Crying raccoon found in DIY electrified trap on Vancouver's West Side
The BC SPCA is highlighting the dangers of “DIY pest control” after someone apparently tried to electrocute a raccoon on Vancouver’s West Side.
Earlier this week, a concerned member of the public called its Animal Helpline to report finding a young raccoon trapped inside a home-made electrified cage trap in the Arbutus Ridge. After hearing the young raccoon crying throughout the night, the concerned caller found the animal trapped in a “modified cat trap” on a nearby property.
The trap was connected to an extension cord, which the BC SPCA says caused an electric current to run through the all-metal cage. The caller unplugged the trap and set the raccoon free, before calling the hotline to report what happened.
Trapping raccoons is legal in BC, with restrictions, however, using electrocution as a trapping method is not.
“The incident also highlights the dangers of DIY pest control,” the BC SPCA said in a statement.
The animal welfare agency is very concerned about what could have happened if pets — or a child — got caught up in the electrified trap.
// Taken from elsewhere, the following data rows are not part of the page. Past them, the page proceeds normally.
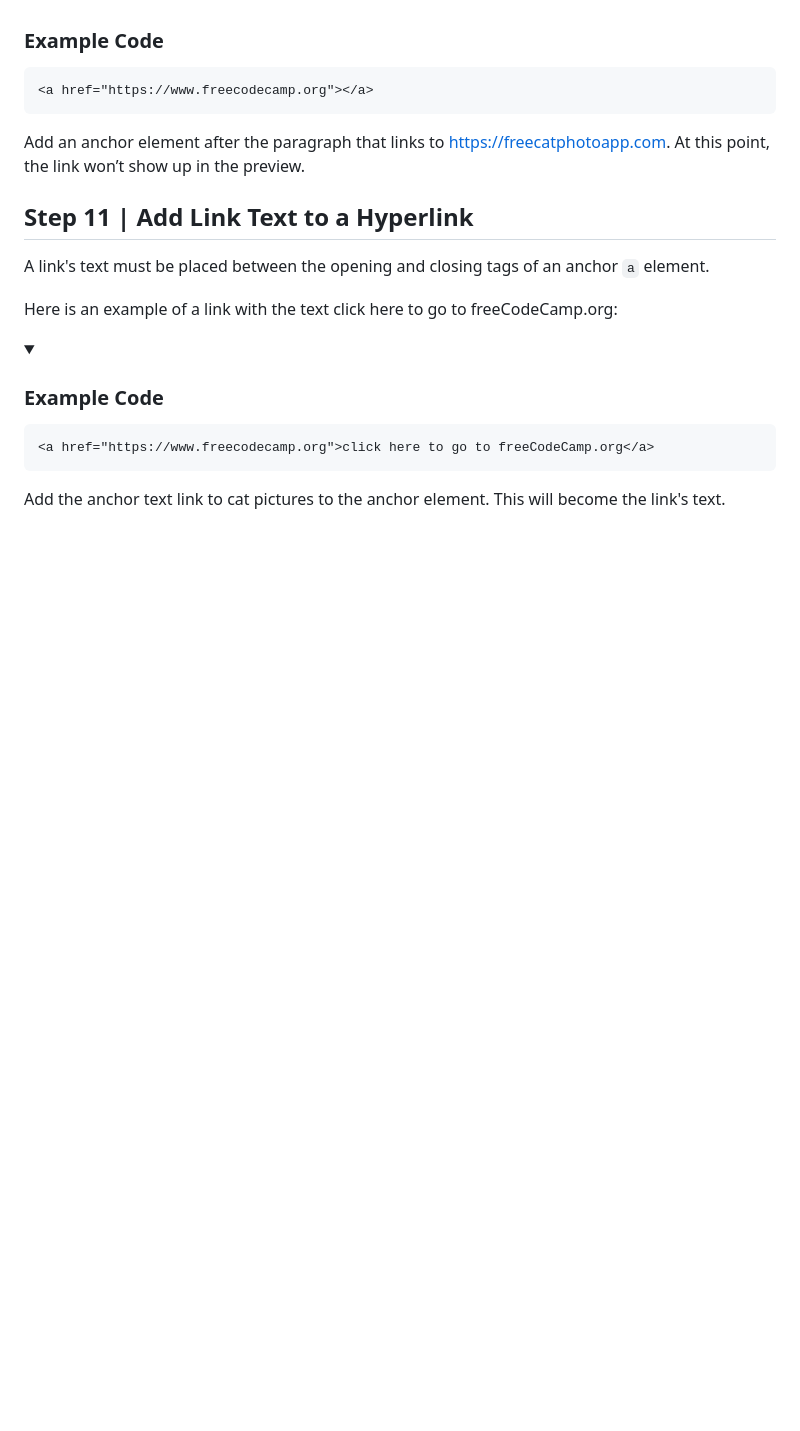
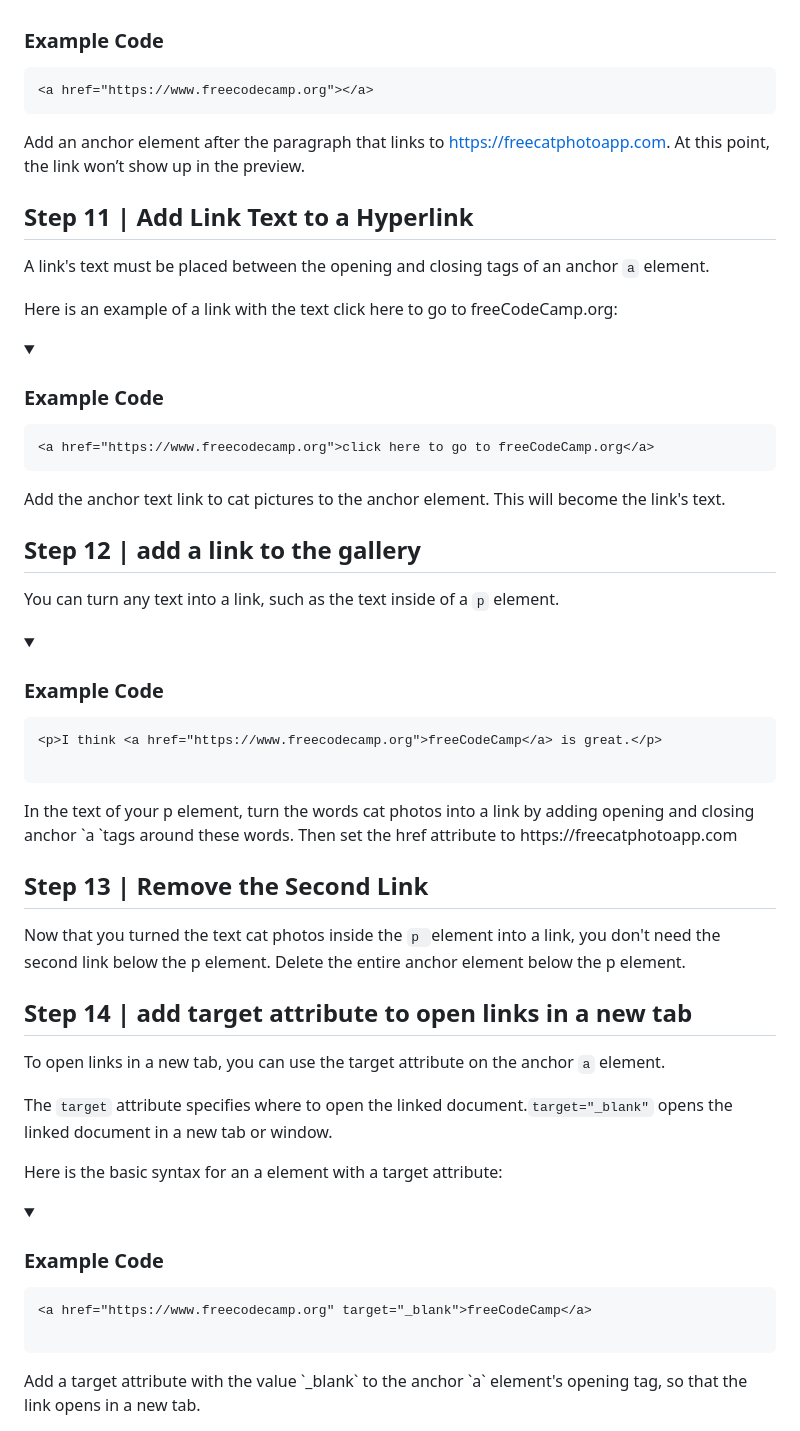
Before and after one commit to egiberne/cat-photo-app, a Markdown page: STEP_BY_STEP.md, the part around the change. GitHub-like rendering; folded sections open; blank space fills up the shorter version.

Commit message:
## Step 12 | add a link to the gallery
## Step 13 | Remove the Second Link

## Step 14 | add target attribute to open links in a new tab

````diff
--- a/STEP_BY_STEP.md
+++ b/STEP_BY_STEP.md
@@ -178,3 +178,40 @@ Here is an example of a link with the text click here to go to freeCodeCamp.org:
 
 Add the anchor text link to cat pictures to the anchor element. This will become the link's text.
 </details>
+
+
+## Step 12 | add a link to the gallery
+You can turn any text into a link, such as the text inside of a `p` element.
+
+
+<details>
+<summary> <h3> Example Code </h3></summary>
+
+```html
+<p>I think <a href="https://www.freecodecamp.org">freeCodeCamp</a> is great.</p>
+
+```
+</details>
+In the text of your p element, turn the words cat photos into a link by adding opening and closing anchor `a `tags around these words. Then set the href attribute to https://freecatphotoapp.com
+
+## Step 13 | Remove the Second Link
+Now that you turned the text cat photos inside the `p `element into a link, you don't need the second link below the p element. Delete the entire anchor element below the p element.
+
+
+## Step 14 | add target attribute to open links in a new tab
+To open links in a new tab, you can use the target attribute on the anchor `a` element.
+
+The `target` attribute specifies where to open the linked document.`target="_blank"` opens the linked document in a new tab or window.
+
+Here is the basic syntax for an a element with a target attribute:
+
+
+<details>
+<summary> <h3> Example Code </h3></summary>
+
+```html
+<a href="https://www.freecodecamp.org" target="_blank">freeCodeCamp</a>
+
+```
+</details>
+Add a target attribute with the value `_blank` to the anchor `a` element's opening tag, so that the link opens in a new tab.
````
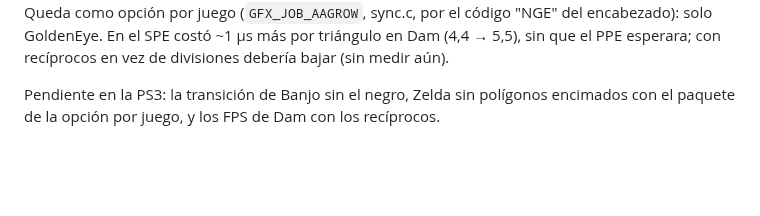
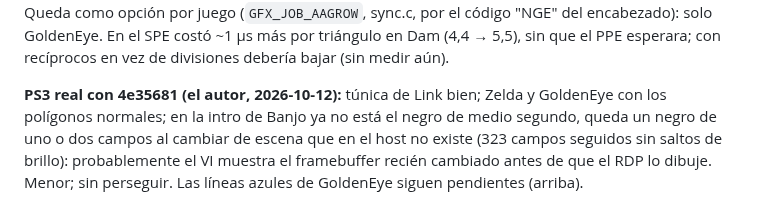
Before and after one commit to Manfline/n64-ps3-hen, a Markdown page: docs/estado.md, the part around the change. Drawn GitHub-style; blank space fills up the shorter version.

Commit message:
Estado: veredicto de la PS3 para la túnica, el fundido de Banjo y la cobertura AA

```diff
--- a/docs/estado.md
+++ b/docs/estado.md
@@ -75,9 +75,13 @@ sync.c, por el código "NGE" del encabezado): solo GoldenEye. En el SPE
 costó ~1 µs más por triángulo en Dam (4,4 → 5,5), sin que el PPE esperara;
 con recíprocos en vez de divisiones debería bajar (sin medir aún).
 
-Pendiente en la PS3: la transición de Banjo sin el negro, Zelda sin
-polígonos encimados con el paquete de la opción por juego, y los FPS de
-Dam con los recíprocos.
+**PS3 real con 4e35681 (el autor, 2026-10-12):** túnica de Link bien;
+Zelda y GoldenEye con los polígonos normales; en la intro de Banjo ya no
+está el negro de medio segundo, queda un negro de uno o dos campos al
+cambiar de escena que en el host no existe (323 campos seguidos sin saltos
+de brillo): probablemente el VI muestra el framebuffer recién cambiado antes
+de que el RDP lo dibuje. Menor; sin perseguir. Las líneas azules de
+GoldenEye siguen pendientes (arriba).
 
 ## 2026-10-12 — Banjo-Kazooie (protección del CIC 6103), cara de Conker (K5) y rayas del logo de Zelda (rama `infallible-wozniak-aa210c`, paquete SLSA00099 «Salsa64 gráficos»)
 
```
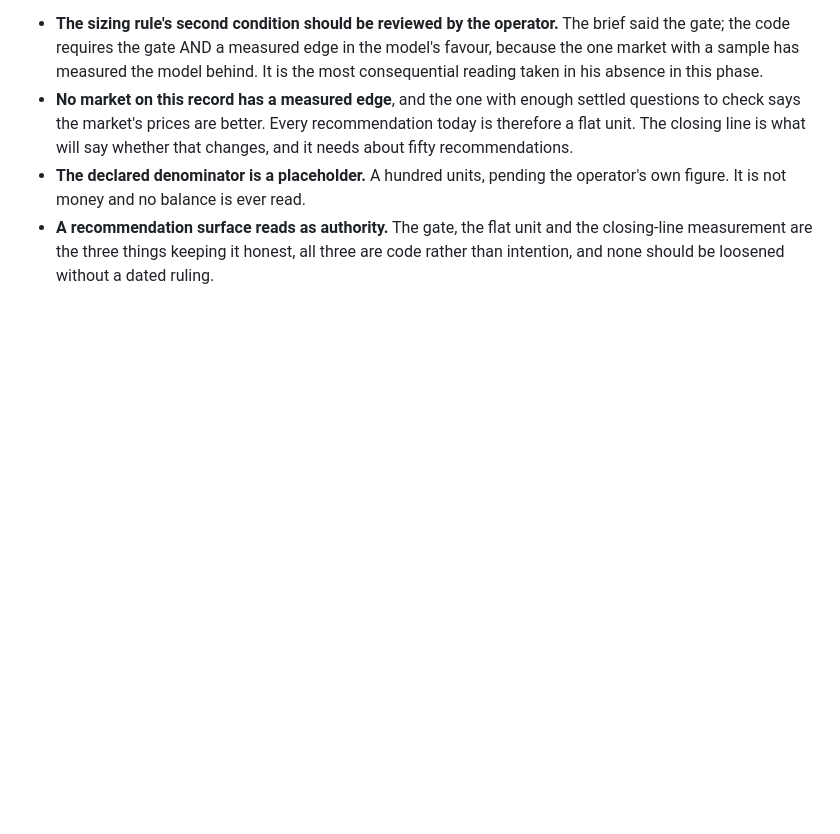
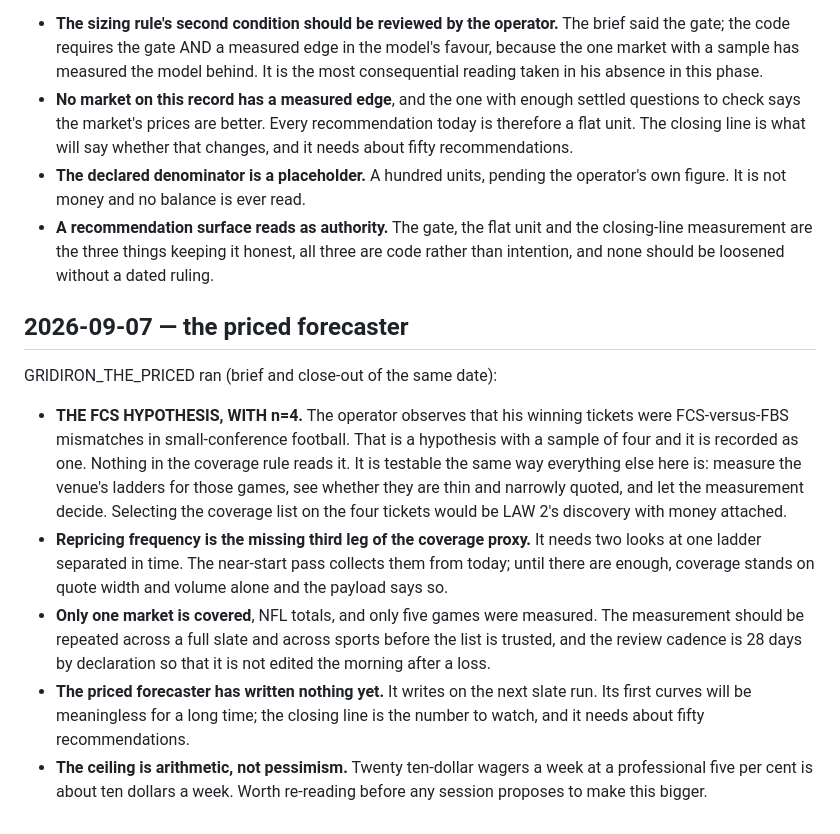
Before and after one commit to victor802-svg/Gridiron, a Markdown page: docs/FOLLOWUPS.md, the part around the change. Drawn GitHub-style; blank space fills up the shorter version.

```diff
--- a/docs/FOLLOWUPS.md
+++ b/docs/FOLLOWUPS.md
@@ -747,3 +747,29 @@ leaves behind:
   the closing-line measurement are the three things keeping it honest, all
   three are code rather than intention, and none should be loosened without a
   dated ruling.
+
+## 2026-09-07 — the priced forecaster
+
+GRIDIRON_THE_PRICED ran (brief and close-out of the same date):
+
+- **THE FCS HYPOTHESIS, WITH n=4.** The operator observes that his winning
+  tickets were FCS-versus-FBS mismatches in small-conference football. That is
+  a hypothesis with a sample of four and it is recorded as one. Nothing in the
+  coverage rule reads it. It is testable the same way everything else here is:
+  measure the venue's ladders for those games, see whether they are thin and
+  narrowly quoted, and let the measurement decide. Selecting the coverage list
+  on the four tickets would be LAW 2's discovery with money attached.
+- **Repricing frequency is the missing third leg of the coverage proxy.** It
+  needs two looks at one ladder separated in time. The near-start pass collects
+  them from today; until there are enough, coverage stands on quote width and
+  volume alone and the payload says so.
+- **Only one market is covered**, NFL totals, and only five games were measured.
+  The measurement should be repeated across a full slate and across sports
+  before the list is trusted, and the review cadence is 28 days by declaration
+  so that it is not edited the morning after a loss.
+- **The priced forecaster has written nothing yet.** It writes on the next slate
+  run. Its first curves will be meaningless for a long time; the closing line is
+  the number to watch, and it needs about fifty recommendations.
+- **The ceiling is arithmetic, not pessimism.** Twenty ten-dollar wagers a week
+  at a professional five per cent is about ten dollars a week. Worth re-reading
+  before any session proposes to make this bigger.
```
Also changed, not shown: docs/DECISIONS_MADE.md (+24 -0 lines), docs/closeouts/2026-09-07-the-priced.md (added, +58 -0 lines).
“The trap was set in the open, where it could have easily captured a cat or other animal, and the home-made electric modifications could easily fail, or harm an unsuspecting child or other person,” it says.
The agency is encouraging homeowners to consult its best practices for raccoons if they encounter one on their property.
It is also reminding people to remove attractants, like food, from their yards, and discouraging them from taking matters into their own hands by trying to trap and relocate wildlife.
“It is not a permanent or humane solution. Animals often injure themselves and may die trying to escape a trap, and you also risk separating a mother from her babies,” the BC SPCA says.
“Relocated animals have to set up a new home, and may starve trying to find food or get into fights with other animals over territory.”
To report an animal in distress, including wildlife, call the toll free BC SPCA Provincial Call Centre at 1 (855) 6BC SPCA (1-855-622-7722).